[UPDATE: School system spokeswoman Angela Simoneaux confirmed Tuesday, Oct. 6, that Mire took personal leave Friday afternoon, Oct. 2, after driving his bus that morning. He did not drive Monday or Tuesday.]
Even if tenured Lafayette Parish School bus driver Kenny Joseph Mire is convicted of OWI, the school board would not likely be able to fire him under current policy and state law. It’s understandable that parents whose children ride in Mire’s bus are outraged that he continued to drive their children after being arrested for drunken driving while off duty last week. And it’s totally unacceptable that no state or local policy for dealing with suspected off-duty OWI bus drivers is in place. Despite his Sept. 9 arrest, Mire was driving his route the following day and has continued to do so; he wasn’t even required to report the arrest to school officials.
Current school board policy stipulates that a bus driver convicted of second offense OWI while on duty shall be terminated, but there is no such policy for addressing alleged off-duty behavior.

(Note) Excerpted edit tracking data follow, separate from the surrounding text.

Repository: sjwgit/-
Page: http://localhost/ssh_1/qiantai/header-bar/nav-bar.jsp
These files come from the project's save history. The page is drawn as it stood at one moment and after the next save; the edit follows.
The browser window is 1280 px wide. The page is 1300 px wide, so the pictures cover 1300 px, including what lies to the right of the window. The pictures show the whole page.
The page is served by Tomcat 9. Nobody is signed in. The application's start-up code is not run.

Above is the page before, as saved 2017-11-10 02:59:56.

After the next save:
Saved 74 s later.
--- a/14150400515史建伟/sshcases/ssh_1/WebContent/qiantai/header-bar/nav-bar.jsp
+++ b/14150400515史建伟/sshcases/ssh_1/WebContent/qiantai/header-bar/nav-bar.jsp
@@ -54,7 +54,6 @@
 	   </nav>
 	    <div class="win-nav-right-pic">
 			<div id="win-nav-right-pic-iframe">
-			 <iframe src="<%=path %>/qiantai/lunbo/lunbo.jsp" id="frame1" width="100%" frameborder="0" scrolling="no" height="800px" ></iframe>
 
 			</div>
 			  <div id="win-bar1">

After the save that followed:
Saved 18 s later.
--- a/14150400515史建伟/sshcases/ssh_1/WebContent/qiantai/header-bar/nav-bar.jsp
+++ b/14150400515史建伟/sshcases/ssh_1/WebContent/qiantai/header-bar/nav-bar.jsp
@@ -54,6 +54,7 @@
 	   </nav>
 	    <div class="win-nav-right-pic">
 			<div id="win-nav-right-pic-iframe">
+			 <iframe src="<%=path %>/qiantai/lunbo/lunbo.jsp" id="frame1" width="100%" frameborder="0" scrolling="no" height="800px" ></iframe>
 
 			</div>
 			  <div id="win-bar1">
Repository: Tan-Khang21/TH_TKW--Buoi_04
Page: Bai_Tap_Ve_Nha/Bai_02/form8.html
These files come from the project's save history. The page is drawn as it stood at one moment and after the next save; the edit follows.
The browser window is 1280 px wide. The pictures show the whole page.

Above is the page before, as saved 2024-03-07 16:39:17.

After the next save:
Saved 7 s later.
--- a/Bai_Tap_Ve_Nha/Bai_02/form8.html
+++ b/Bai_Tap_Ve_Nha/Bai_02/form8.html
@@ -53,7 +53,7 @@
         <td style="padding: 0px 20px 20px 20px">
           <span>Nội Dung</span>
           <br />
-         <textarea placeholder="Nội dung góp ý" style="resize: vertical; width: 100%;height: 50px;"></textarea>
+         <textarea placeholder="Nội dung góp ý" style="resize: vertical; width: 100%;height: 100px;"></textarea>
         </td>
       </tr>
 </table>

Mire was arrested on an OWI charge in 2004, two years after he was hired as a bus driver, according to The Daily Advertiser, but the charge was dismissed when the police officer failed to show up in court. It’s a shame that we don’t know more about those circumstances. The Advertiser also reported in its May 2007 investigation “Who’s at the Wheel?” that Mire was arrested in May 2002 for simple battery/domestic violence and pled no contest. He was arrested again that same month for simple burglary, again in March 2003 for simple criminal damage to property, and as recent as February 2006 for theft under $300, the paper reported.
State Rep. Rickey Hardy, a former member of the Lafayette Parish School Board, told the Advertiser Mire could be fired for violation of the school system’s morality clause, which reads: “Acts of nature which are deemed violations of law or deemed socially unacceptable and/or deemed morally intolerable as related to the proper conduct expected of individuals who work with the youth of the school system.”
A proposed policy change, which the school board is scheduled to take up Wednesday, would better address situations like this, requiring any employee who drives an LPSS owned vehicle to immediately report a drunk driving charge or arrest to human resources and the employee’s supervisor before resuming operation of an LPSS vehicle. The requirement would apply regardless of what vehicle the employee was driving at the time of arrest and covers both on and off duty employees. A provision in the proposal requires that the employee be referred to a substance abuse professional for assessment of his or her fitness to return to driving a commercial vehicle under federal regulations. He would also have to be declared fit to return to duty by the school system’s director of transportation and the director of risk management. The proposed policy does not call for dismissal unless a driver refuses an alcohol (or drug) test. No dismissal even if convicted of off-duty OWI!
Without a policy in place, the school system’s hands, unfortunately, are tied for now in this matter. School Superintendent Burnell Lemoine is recommending a three-day suspension without pay, school system spokeswoman Angela Simoneaux tells The INDsider, and the school board will have to approve the recommendation Wednesday. “We can’t comment a lot on this because it’s a personnel matter,” Simoneaux says. “The public needs to know we do have to follow state tenure laws in handling teachers and bus drivers, and Mr. Mire is a tenured bus driver,” she continues. “We have talked to our attorneys about what we can do and what we can’t do.”